In addition to bullying, these online worlds built around fantasy and filled with anonymous users are ripe for a number of cybercrimes. If your children are involved in online games, here are a few tips to help keep them safe.
Games are Everywhere -- Online gaming is not just limited to games played on a computer. Nowadays, children can connect with people over the Internet on many gaming consoles like Xbox, Playstation and Wii U. Know where your kids can and do connect to their games to better monitor usage of these games.
A Game is More than a Game -- Be aware of the types of messaging available on your child’s games. Some allow voice chat, which can greatly increase the chance of cyberbullying, especially when children are in the heat of the moment in a game. Text messaging chat options can still elicit cyberbullying too and can extend beyond the game itself depending on the device the game is being played on.
Keep your Name to Yourself -- Warn your child about giving personal information out in an online game. People could be after their username and passwords in order to hack their account or negatively impersonate them online elsewhere.
Play the Ratings Game -- Know the ratings of the games that your children are playing and do not let them play above their maturity level.
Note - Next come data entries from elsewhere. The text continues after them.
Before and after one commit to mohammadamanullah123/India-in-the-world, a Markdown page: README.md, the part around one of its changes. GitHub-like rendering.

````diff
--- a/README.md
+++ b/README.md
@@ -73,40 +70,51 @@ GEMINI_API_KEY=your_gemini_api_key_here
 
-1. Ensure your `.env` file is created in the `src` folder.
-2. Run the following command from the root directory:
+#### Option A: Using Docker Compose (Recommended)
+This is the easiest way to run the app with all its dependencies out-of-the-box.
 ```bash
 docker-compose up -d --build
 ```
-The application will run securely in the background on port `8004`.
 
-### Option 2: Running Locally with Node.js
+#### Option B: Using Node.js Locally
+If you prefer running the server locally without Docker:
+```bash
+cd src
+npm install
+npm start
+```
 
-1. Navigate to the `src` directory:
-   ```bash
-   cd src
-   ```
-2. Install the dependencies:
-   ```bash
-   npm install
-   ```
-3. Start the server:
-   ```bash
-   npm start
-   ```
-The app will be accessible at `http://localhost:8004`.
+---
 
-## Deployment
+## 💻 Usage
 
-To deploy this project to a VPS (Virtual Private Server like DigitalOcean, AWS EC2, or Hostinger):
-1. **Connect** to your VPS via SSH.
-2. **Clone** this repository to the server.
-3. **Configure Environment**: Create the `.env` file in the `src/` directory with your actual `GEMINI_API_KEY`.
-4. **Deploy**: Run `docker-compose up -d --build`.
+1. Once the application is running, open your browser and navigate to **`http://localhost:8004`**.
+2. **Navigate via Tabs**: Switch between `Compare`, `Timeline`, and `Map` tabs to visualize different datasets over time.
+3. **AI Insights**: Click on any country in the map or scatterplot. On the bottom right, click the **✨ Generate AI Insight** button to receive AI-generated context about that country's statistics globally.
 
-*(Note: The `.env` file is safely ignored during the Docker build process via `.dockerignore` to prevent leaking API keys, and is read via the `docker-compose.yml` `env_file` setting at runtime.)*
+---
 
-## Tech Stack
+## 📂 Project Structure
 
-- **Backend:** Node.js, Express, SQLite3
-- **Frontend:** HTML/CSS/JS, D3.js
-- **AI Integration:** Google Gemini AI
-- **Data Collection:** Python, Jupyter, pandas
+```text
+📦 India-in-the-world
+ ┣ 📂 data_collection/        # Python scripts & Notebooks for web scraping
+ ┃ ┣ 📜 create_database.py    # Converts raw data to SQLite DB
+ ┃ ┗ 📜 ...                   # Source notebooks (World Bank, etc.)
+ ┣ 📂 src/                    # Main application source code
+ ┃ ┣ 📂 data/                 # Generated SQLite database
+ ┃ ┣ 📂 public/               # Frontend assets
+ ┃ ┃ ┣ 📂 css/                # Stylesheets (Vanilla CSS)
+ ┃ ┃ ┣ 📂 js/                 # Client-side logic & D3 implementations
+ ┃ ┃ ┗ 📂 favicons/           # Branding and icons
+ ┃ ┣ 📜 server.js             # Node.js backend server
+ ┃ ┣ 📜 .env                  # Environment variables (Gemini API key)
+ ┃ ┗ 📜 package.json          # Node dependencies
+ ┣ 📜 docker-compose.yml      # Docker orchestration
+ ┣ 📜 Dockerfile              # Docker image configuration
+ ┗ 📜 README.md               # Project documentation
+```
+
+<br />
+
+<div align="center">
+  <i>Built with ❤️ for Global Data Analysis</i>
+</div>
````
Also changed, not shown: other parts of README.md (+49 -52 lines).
Games rated M for mature or 18+ will most likely have more vulgar language and content which can make cyberbullying much worse.
The fantasy and excitement that make online games so appealing for kids are also the same elements that make them a breeding ground for bullies and identity thieves. Thinking of these online communities in the same vein as a real world gathering of strangers (say a crowd at a sporting event or rock concert) and reminding your children of the above rules will help put expectations for behavior in check for children looking to enjoy their favorite game safely.
Many parents are still in the dark about cyberbullying. Become informed with our eBook: “10 Essential Things Every Parent Should Know about Cyberbullying.” Download your free copy today